*TASK:*
Which lines of the listing hold the string "ways"? Copy those lines.

*RECORDED DATA:*
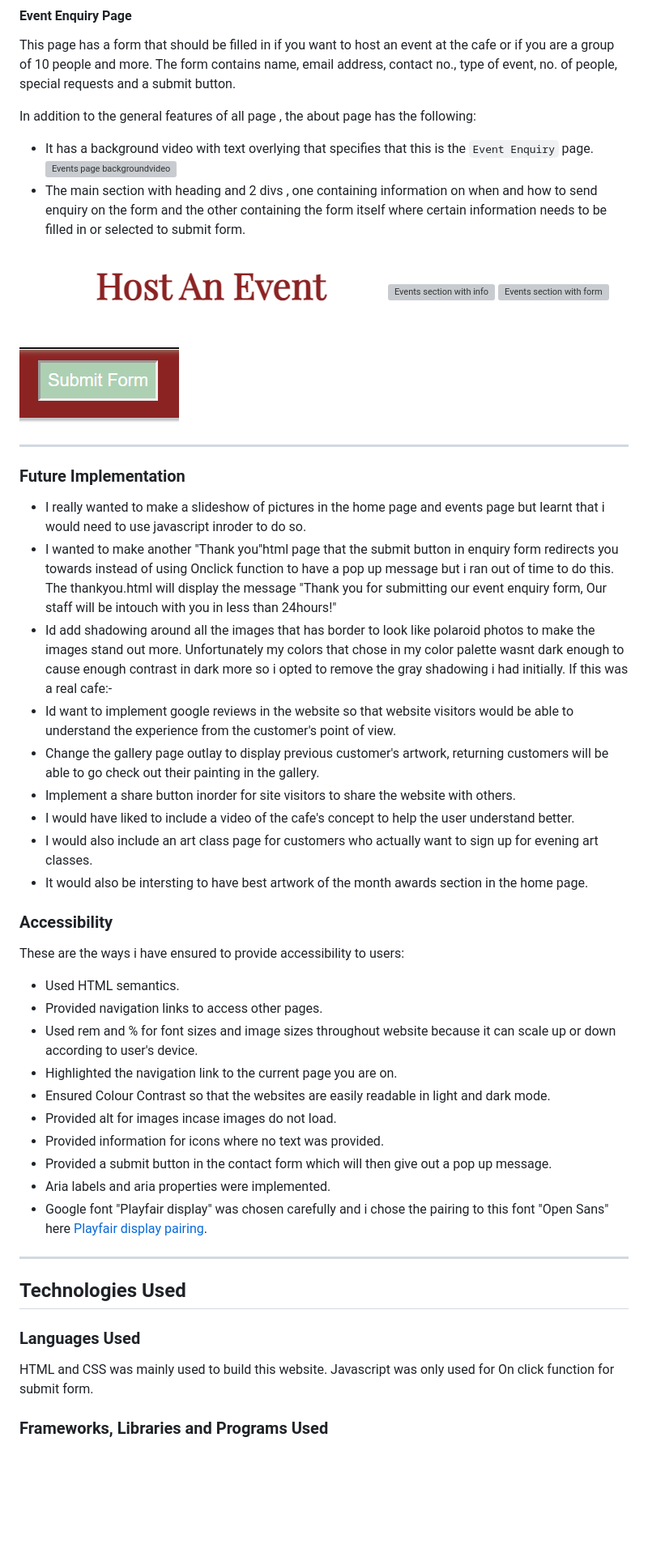
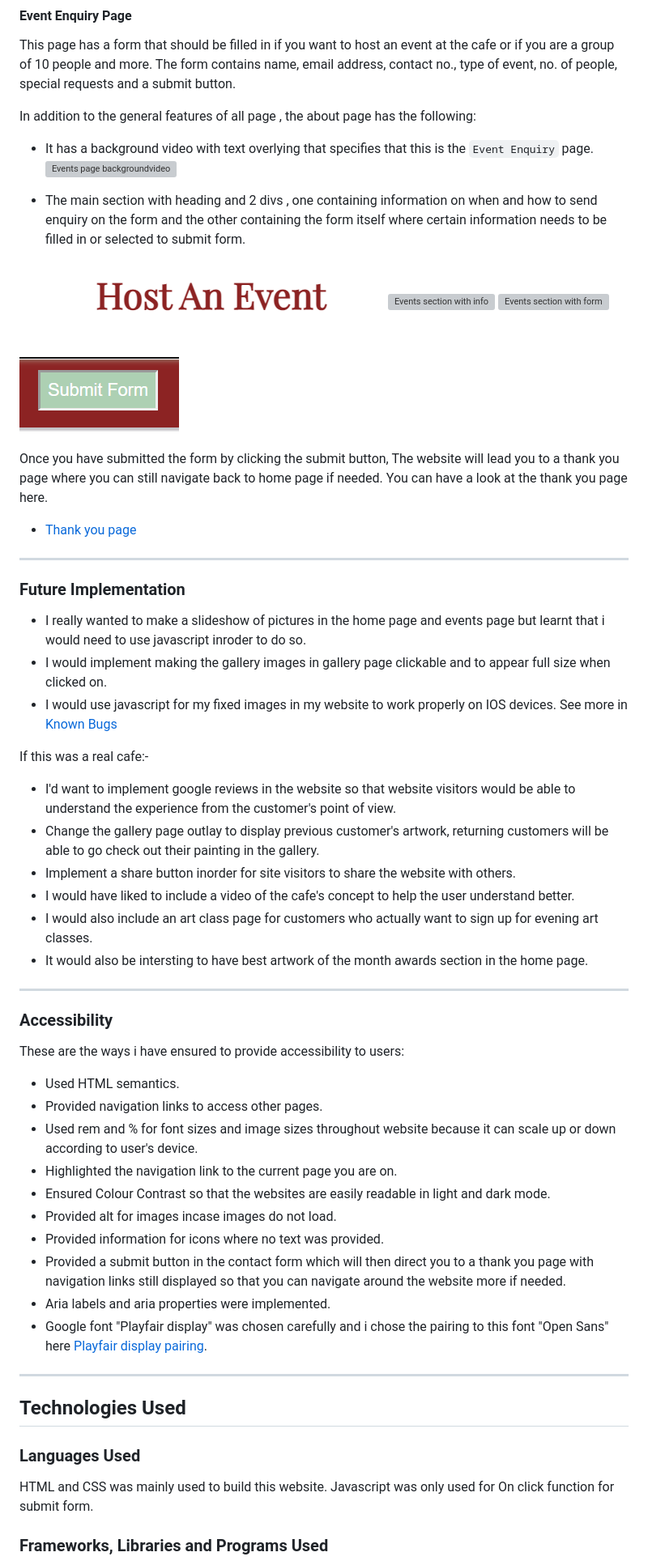
Before and after one commit to SooryaGeorge7/Paint-In-Cafe, a Markdown page: README.md, the part around the change printed below. Shown: that part at 81% size. Drawn GitHub-style; blank space fills up the shorter version; grey boxes are pictures that could not be loaded.

Commit message:
add more information under features in README.md file

```diff
--- a/README.md
+++ b/README.md
@@ -232,8 +235,10 @@ This page has a form that should be filled in if you want to host an event at th
 
 
 In addition to the general features of all page , the about page has the following:
+
 * It has a background video with text overlying that specifies that this is the `Event Enquiry` page.
 ![Events page backgroundvideo](documentation/events-background.png)
+
 * The main section with heading and 2  divs , one containing information on when and how to send enquiry on the form and the other containing the form itself where certain information needs to be filled in or selected to submit form.
 
 ![Events section heading](documentation/events-heading.png)
@@ -242,21 +247,30 @@ In addition to the general features of all page , the about page has the followi
 
 ![Events section submit button](documentation/submit-button.png)
 
+Once you have submitted the form by clicking the submit button, The website will lead you to a thank you page where you can still navigate back to home page if needed.
+You can have a look at the thank you page here.
+* [Thank you page](documentation/thankyou-page.png)
+
 ---
 
 ### Future Implementation
+
 * I really wanted to make a slideshow of pictures in the home page and events page but learnt that i would need to use javascript inroder to do so.
-* I wanted to make another "Thank you"html page that the submit button in enquiry form redirects you towards instead  of using Onclick function to have a pop up message but i ran out of time to do this. The thankyou.html will display the message "Thank you for submitting our event enquiry form, Our staff will be intouch with you in less than 24hours!"
-* Id add shadowing around all the images that has border to look like polaroid photos to make the images stand out more. Unfortunately my colors that chose in my color palette wasnt dark enough to cause enough contrast in dark more so i opted to remove the gray shadowing i had initially.
+* I would implement making the gallery images in gallery page clickable and to appear full size when clicked on.
+* I would use javascript for my fixed images in my website to work properly on IOS devices. See more in [Known Bugs](#known-bugs)
+
 If this was a real cafe:-
-* Id want to implement google reviews in the website so that website visitors would be able to understand the experience from the customer's point of view.
+* I'd want to implement google reviews in the website so that website visitors would be able to understand the experience from the customer's point of view.
 * Change the gallery page outlay to display previous customer's artwork, returning customers will be able to go check out their painting in the gallery.
 * Implement a share button inorder for site visitors to share the website with others.
 * I would have liked to include a video of the cafe's concept to help the user understand better.
 * I would also include an art class page for customers who actually want to sign up for evening art classes.
 * It would also be intersting to have best artwork of the month awards section in the home page.
 
+---
+
 ### Accessibility
+
 These are the ways i have ensured to provide accessibility to users:
 * Used HTML semantics.
 * Provided navigation links to access other pages.
@@ -265,13 +279,15 @@ These are the ways i have ensured to provide accessibility to users:
 * Ensured Colour Contrast so that the websites are easily readable in light and dark mode.
 * Provided alt for images incase images do not load.
 * Provided information for icons where no text was provided.
-* Provided a submit button in the contact form which will then give out a pop up message.
+* Provided a submit button in the contact form which will then direct you to a thank you page with navigation links still displayed so that you can navigate around the website more if needed.
 * Aria labels and aria properties were implemented.
 * Google font "Playfair display" was chosen carefully and i chose the pairing to this font "Open Sans" here [Playfair display pairing](https://typ.io/fonts/playfair_display#:~:text=Playfair%20Display%20is%20a%20serif,Work%20Sans%2C%20Circular%20and%20Georgia.).
 
 ---
 
 ## Technologies Used
+
 ### Languages Used
 HTML and CSS was mainly used to build this website. Javascript was only used for On click function for submit form.
+
 ### Frameworks, Libraries and Programs Used
```
Also changed, not shown: other parts of README.md (+5 -0 lines), documentation/thankyou-page.png (added).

*ANSWER TO THIS EXERCISE:*
 These are the ways i have ensured to provide accessibility to users:
@@ -265,13 +279,15 @@ These are the ways i have ensured to provide accessibility to users:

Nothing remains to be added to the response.